The truth about publishing is this: THE AUTHOR WILL PAY FOR IT…NO MATTER WHAT.
If you self-publish, you pay up front to have control in your process. If you publish traditionally, you pay for it through the royalties on the sales of your book. There’s no way around this investment. And sadly, publishers on both sides of the publishing world make mistakes that waste this huge investment by the author.
As you all know, Dara and I (Amy) work for a self publisher in Minneapolis, Minnesota. We work with 70+ authors per year, and our job is to help them avoid making mistakes in the publishing process. Unfortunately, we sometimes get authors who have already published the wrong way–and NOT just in self-publishing! We’ve helped authors re-release books that have been traditionally published (in small presses), just so that they could do it right the second time. Below are the two most common reasons we see that books need to be redone!
1) The publisher was not honest about whether the book needed more editing.
In self-publishing, if authors were lied to about what their books needed in the editing department, it was probably because of the author’s lack of budget. In traditional publishing, it was probably because the publisher didn’t want to pay for another round. We’ve seen both scenarios more than once. Let me tell you, author: You MUST have a publisher you trust to give you the right information about the state of your manuscript. You don’t want to publish a book that doesn’t stand well next to others in the genre. To get this information, I would ask your publisher (and the editor) the following questions: Do you think my book needs any developmental/substantive editing before I go into copyediting? What types of issues do you see are most common in my manuscript? What can I do before the editor gets my manuscript that will help clean it up?
I highly recommend getting two rounds of proofreading/copyediting, especially if you DO need developmental/substantive editing before the book goes to your copyeditor. After developmental/substantive editing, one round of copy editing before typesetting and one after.

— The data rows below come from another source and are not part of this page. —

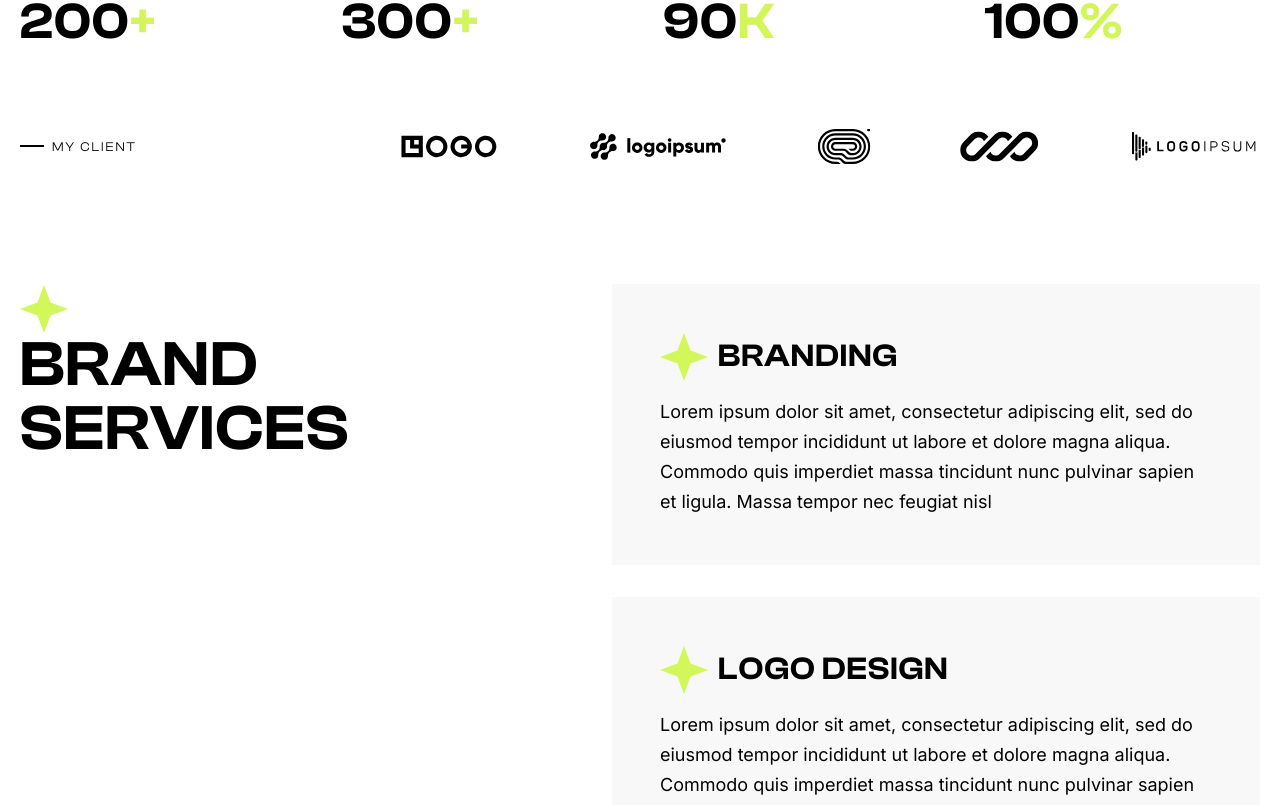
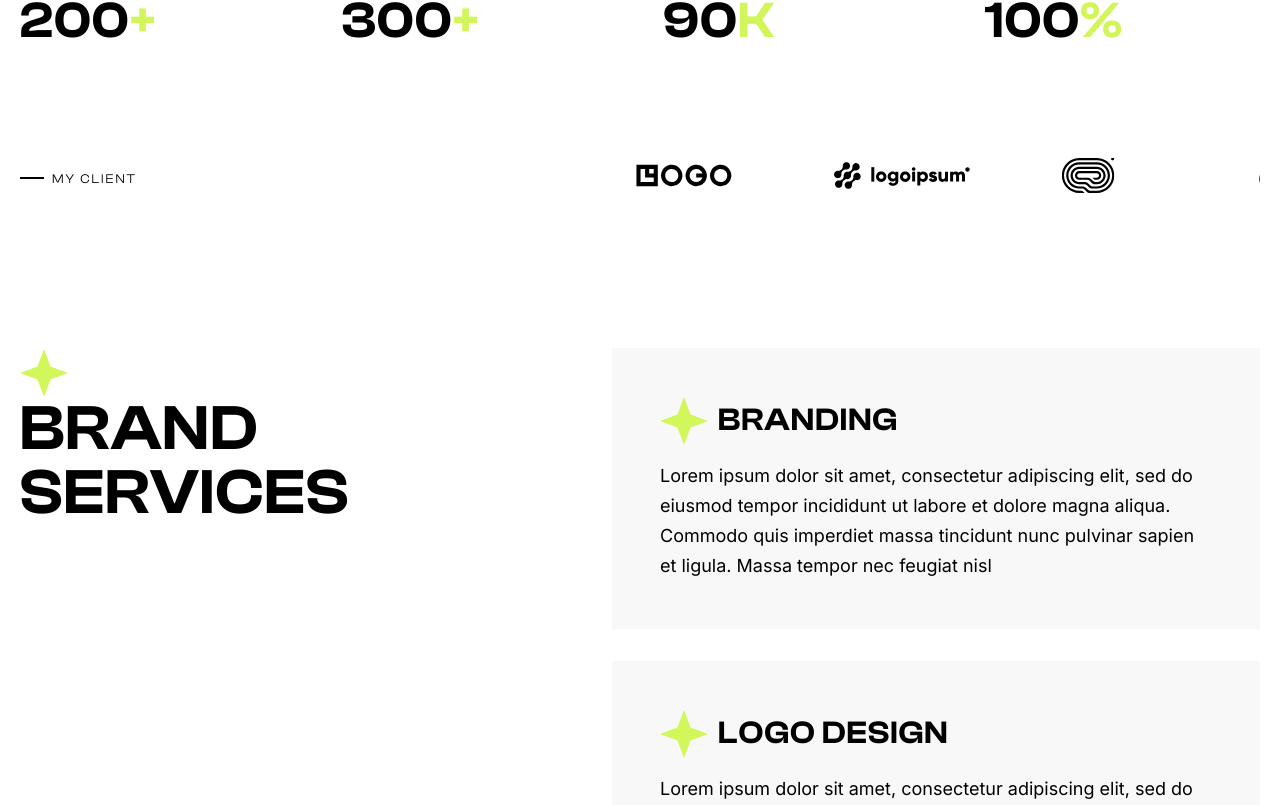
Before and after one commit to barnascript/solveig, a React (Create React App) app: page / in a window 1280 px wide. Shown: the part 1533-2338 px from the top of the page. Built offline with nearby package versions, Linux system fonts and the light colour scheme.

Commit message:
animating the home page

```diff
--- a/src/components/brandServices/BrandService.module.scss
+++ b/src/components/brandServices/BrandService.module.scss
@@ -15,6 +15,8 @@
     width: 100%;
     justify-content: space-between;
     height: 100%;
+    overflow: hidden;
+    height: 180px;
 
     .title {
       display: flex;
@@ -29,6 +31,19 @@
       .name {
         font-family: "ClashDisplay-SemiBold";
         font-size: clamp(3rem, 5vw, 5rem);
+        animation: slide-up 2s ease;
+      }
+    }
+
+    @keyframes slide-up {
+      0% {
+        margin-top: 30%;
+        height: 200%;
+      }
+
+      100% {
+        margin-top: 0%;
+        height: 100%;
       }
     }
 
--- a/src/components/getInTouch/GetInTouch.jsx
+++ b/src/components/getInTouch/GetInTouch.jsx
@@ -7,9 +7,11 @@ const GetInTouch = () => {
     <div className={`fw ${styles.wrapper}`}>
       <div className={`sw ${styles.container}`}>
         <img src={star} alt={star} />
-        <span className={styles.create_brand}>
-          Let’s create your new brand{" "}
-        </span>
+        <div className={styles.create_brand_div}>
+          <span className={styles.create_brand}>
+            Let’s create your new brand{" "}
+          </span>
+        </div>
         <div className={styles.button}>
           <Button text="GET IN TOUCH" />
         </div>
--- a/src/components/getInTouch/GetInTouch.module.scss
+++ b/src/components/getInTouch/GetInTouch.module.scss
@@ -10,6 +10,26 @@
     padding-top: 128px;
     padding-bottom: 160px;
 
+    img {
+      animation: zoomOut 2s ease;
+    }
+
+    @keyframes zoomOut {
+      from {
+        transform: scale(0);
+      }
+      to {
+        transform: scale(1);
+      }
+    }
+
+    .create_brand_div {
+      display: flex;
+      align-items: center;
+      max-width: 90%;
+      height: 150px;
+      overflow: hidden;
+
       .create_brand {
         font-family: "ClashDisplay-SemiBold";
         font-size: clamp(3rem, 7vw, 6rem);
@@ -20,6 +40,22 @@
         text-transform: uppercase;
         color: white;
         text-align: center;
+        animation: slide-up 2s ease;
+      }
+    }
+
+    @keyframes slide-up {
+      0% {
+        margin-top: 100%;
+        height: 300%;
+        opacity: 0;
+      }
+
+      100% {
+        margin-top: 0%;
+        height: 115%;
+        opacity: 1;
       }
     }
   }
+}
--- a/src/components/myClients/MyClients.jsx
+++ b/src/components/myClients/MyClients.jsx
@@ -12,12 +12,22 @@ const MyClients = () => {
         <div className={styles.line}></div>
         <span className={`meta_text ${styles.title}`}>My Client</span>
       </div>
+      <div className={styles.icons_div}>
         <div className={styles.icons}>
           <img src={logo_company} alt="" />
+        </div>
+        <div className={styles.icons}>
           <img src={logoipsum} alt="" />
+        </div>
+        <div className={styles.icons}>
           <img src={logoa} alt="" />
+        </div>
+        <div className={styles.icons}>
           <img src={logob} alt="" />
+        </div>
+        <div className={styles.icons}>
           <img src={logoc} alt="" />
+        </div>
       </div>
     </div>
   );
--- a/src/components/myClients/MyClients.module.scss
+++ b/src/components/myClients/MyClients.module.scss
@@ -8,8 +8,11 @@
     display: flex;
     gap: 8px;
     align-items: center;
-
     width: 30%;
+    position: relative;
+    z-index: 10;
+    background-color: white;
+    height: 100px;
 
     .line {
       background-color: black;
@@ -18,88 +21,109 @@
     }
   }
 
-  .icons {
+  .icons_div {
     display: flex;
     align-items: center;
     justify-content: flex-end;
     width: 100%;
+    height: 100px;
     gap: 89px;
+    overflow: hidden;
+
+    .icons {
+      animation: slideLeft 20s linear infinite forwards;
+      width: 100%;
+      position: relative;
+
+      img {
+      }
+    }
   }
-}
 
-@media screen and (max-width: 600px) {
-  .wrapper {
-    align-items: flex-start;
-    flex-direction: column;
-    gap: 40px;
-
-    .myclients {
-      width: 100%;
+  @keyframes slideLeft {
+    0% {
+      left: 100%;
     }
 
-    .icons {
-      display: grid;
-      grid-template-columns: repeat(12, 1fr);
-      place-items: flex-start;
-      place-content: flex-start;
-      grid-gap: 15px;
-
-      img {
-        grid-column: span 6;
-      }
+    100% {
+      left: -100%;
     }
   }
 }
 
-@media screen and (min-width: 601px) {
-  .wrapper {
-    align-items: flex-start;
-    flex-direction: column;
+// @media screen and (max-width: 600px) {
+//   .wrapper {
+//     align-items: flex-start;
+//     flex-direction: column;
+//     gap: 40px;
 
-    gap: 40px;
+//     .myclients {
+//       width: 100%;
+//     }
 
-    .icons {
-      display: grid;
-      grid-template-columns: repeat(12, 1fr);
-      place-items: flex-start;
-      place-content: flex-start;
-      grid-gap: 15px;
+//     .icons {
+//       display: grid;
+//       grid-template-columns: repeat(12, 1fr);
+//       place-items: flex-start;
+//       place-content: flex-start;
+//       grid-gap: 15px;
 
-      img {
-        grid-column: span 4;
-      }
-    }
-  }
-}
+//       img {
+//         grid-column: span 6;
+//       }
+//     }
+//   }
+// }
 
-@media screen and (min-width: 1050px) {
-  .wrapper {
-    display: flex;
-    align-items: center;
-    flex-direction: row;
-    width: 100%;
-    margin-top: 77px;
+// @media screen and (min-width: 601px) {
+//   .wrapper {
+//     align-items: flex-start;
+//     flex-direction: column;
 
-    .myclients {
-      display: flex;
-      gap: 8px;
-      align-items: center;
+//     gap: 40px;
 
-      width: 30%;
+//     .icons {
+//       display: grid;
+//       grid-template-columns: repeat(12, 1fr);
+//       place-items: flex-start;
+//       place-content: flex-start;
+//       grid-gap: 15px;
 
-      .line {
-        background-color: black;
-        height: 2px;
-        width: 24px;
-      }
-    }
+//       img {
+//         grid-column: span 4;
+//       }
+//     }
+//   }
+// }
 
-    .icons {
-      display: flex;
-      align-items: center;
-      justify-content: flex-end;
-      width: 100%;
-      gap: 89px;
-    }
-  }
-}
+// @media screen and (min-width: 1050px) {
+//   .wrapper {
+//     display: flex;
+//     align-items: center;
+//     flex-direction: row;
+//     width: 100%;
+//     margin-top: 77px;
+
+//     .myclients {
+//       display: flex;
+//       gap: 8px;
+//       align-items: center;
+
+//       width: 30%;
+
+//       .line {
+//         background-color: black;
+//         height: 2px;
+//         width: 24px;
+//       }
+//     }
+
+//     .icons {
+//       display: flex;
+//       align-items: center;
+//       justify-content: flex-end;
+//       width: 100%;
+//       gap: 89px;
+//     }
+//   }
+// }
--- a/src/components/scrollAnimation/ScrollAnimation.jsx
+++ b/src/components/scrollAnimation/ScrollAnimation.jsx
@@ -29,6 +29,22 @@ const ScrollAnimation = ({ text, text1, text2, dot }) => {
         <span className={styles.dot}></span>
         <span className={styles.label}>{text2}</span>
         <span className={styles.dot}></span>
+        <span className={styles.label}>{text2}</span>
+        <div className={styles.dot}></div>
+        <span className={styles.label}>{text}</span>
+        <div className={styles.dot}></div>
+        <span className={styles.label}>{text1}</span>
+        <div className={styles.dot}></div>
+        <span className={styles.label}>{text2}</span>
+        <div className={styles.dot}></div>
+        <span className={styles.label}>{text2}</span>
+        <div className={styles.dot}></div>
+        <span className={styles.label}>{text}</span>
+        <div className={styles.dot}></div>
+        <span className={styles.label}>{text1}</span>
+        <div className={styles.dot}></div>
+        <span className={styles.label}>{text2}</span>
+        <div className={styles.dot}></div>
       </div>
     </div>
   );
--- a/src/components/scrollAnimation/ScrollAnimation.module.scss
+++ b/src/components/scrollAnimation/ScrollAnimation.module.scss
@@ -13,8 +13,10 @@
     align-items: center;
     justify-content: space-evenly;
     gap: 20px;
-    animation: scroll 10s linear infinite;
+    animation: scroll 40s linear infinite;
+    scroll-behavior: smooth;
     width: 100%;
+    position: relative;
 
     .label {
       white-space: nowrap;
@@ -29,11 +31,11 @@
 
   @keyframes scroll {
     0% {
-      transform: translate3d(0, 0, 0);
+      left: 100%;
     }
 
     100% {
-      transform: translate3d(-50%, 0, 0);
+      left: -100%;
     }
   }
 }
--- a/src/components/selectedWork/SelectedWork.module.scss
+++ b/src/components/selectedWork/SelectedWork.module.scss
@@ -8,6 +8,17 @@
     height: 3px;
     width: 100%;
     background-color: black;
+    animation: slideRight 2s ease;
+  }
+
+  @keyframes slideRight {
+    0% {
+      width: 0;
+    }
+
+    100% {
+      width: 100%;
+    }
   }
 
   .h2s {
@@ -15,6 +26,7 @@
     align-items: center;
     gap: 20px;
     padding-top: 20px;
+    animation: scroll 1s ease;
 
     h2 {
       white-space: nowrap;
@@ -34,5 +46,23 @@
       height: 2px;
       background-color: black;
     }
+
+    @keyframes scroll-animation {
+      to {
+        transform: translate3d(5.1258vw, 0px, 0px) scale3d(1, 1, 1);
+      }
+    }
+
+    /* Style the element to be animated */
+    .scroll-animation {
+      width: 100px; /* Adjust as needed */
+      height: 100px; /* Adjust as needed */
+      background-color: blue; /* Adjust as needed */
+    }
+  }
+  @keyframes scroll {
+    to {
+      transform: translate3d(5.1258vw, 0px, 0px) scale3d(1, 1, 1);
+    }
   }
 }
--- a/src/components/testimonials/Testimonials.module.scss
+++ b/src/components/testimonials/Testimonials.module.scss
@@ -14,13 +14,16 @@
       justify-content: flex-start;
       height: 100px;
       overflow: hidden;
+      .name {
+        animation: 1.5s slide-up2 ease;
+      }
 
       .border_top {
         background-color: black;
         height: 3px;
         width: 100%;
         margin-bottom: 15px;
-        animation: slideOut 4s ease;
+        animation: slideOut 1.5s ease;
       }
 
       @keyframes slideOut {
@@ -37,17 +40,13 @@
         align-items: center;
         align-items: flex-start;
         overflow: hidden;
-
-        .name {
-          animation: 2s slide-up ease-out;
-          height: 100px;
-        }
+        height: 100px;
+        animation: 1.5s slide-up ease;
 
         .value,
         .plus {
           font-family: "ClashDisplay-SemiBold";
           font-size: clamp(3rem, 4vw, 4rem);
-          animation: 2s slide-up ease-out;
         }
         .plus {
           color: var(--green);
@@ -56,8 +55,23 @@
 
       @keyframes slide-up {
         0% {
-          margin-top: 100%;
+          margin-top: 20%;
           height: 200%;
+          opacity: 0;
+        }
+        50% {
+          opacity: 0.8;
+        }
+        100% {
+          margin-top: 0%;
+          height: 500%;
+          opacity: 1;
+        }
+      }
+      @keyframes slide-up2 {
+        0% {
+          margin-top: 50%;
+          height: 150%;
           opacity: 0;
         }
         50% {
```
Also changed, not shown: src/components/selectedWork/SelectedWork.jsx (+20 -0 lines). Lines whose indentation alone changed are shown as unchanged.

2) The publisher did everything in house.
It’s not uncommon for low-budget traditional publishers (are there any traditional publishers who are NOT low-budget nowadays?) to try and save money by doing everything on their own in house. On more than one occasion, we’ve seen authors who have terrible book covers and mediocre editing jobs in their first book, and I’m never surprised to hear, “Well, my editor was also my designer.” Editing and design are two completely different and very specialized skill sets. Unfortunately, it’s rare to have the perfect editor AND perfect designer AND perfect proofreader in one perfect person; I’m not saying that every editor who also has design talent is mediocre at both or either skill. I AM saying that this is a huge red flag for me, simply because of the examples I’ve seen in the past and the training I know is required to be competent in each area. If your publisher is recommending the same person for both of these publishing process (which I find is most often recommended by the person who would be completing both of these processes…), I recommend getting plenty of references for editing and plenty of samples of book designs. Call the editing references, and ask how the response has been to the writing since the book was released. Take the sample books into a bookstore and have the shopkeeper review them. Are the cover designs professional, consistent with the genre, and attractive? Are the interiors easy to read, clean, with plenty of space in the margins and gutter? Do the interiors (fonts, leading, spacing, etc.) look like they were typeset with a bad template, or do they look custom?
Authors: What mistakes have you made in publishing? Was your publisher the cause, or did you get good advice that you didn’t follow? What do you wish you had been told by your publisher before sending your book to print or eBook?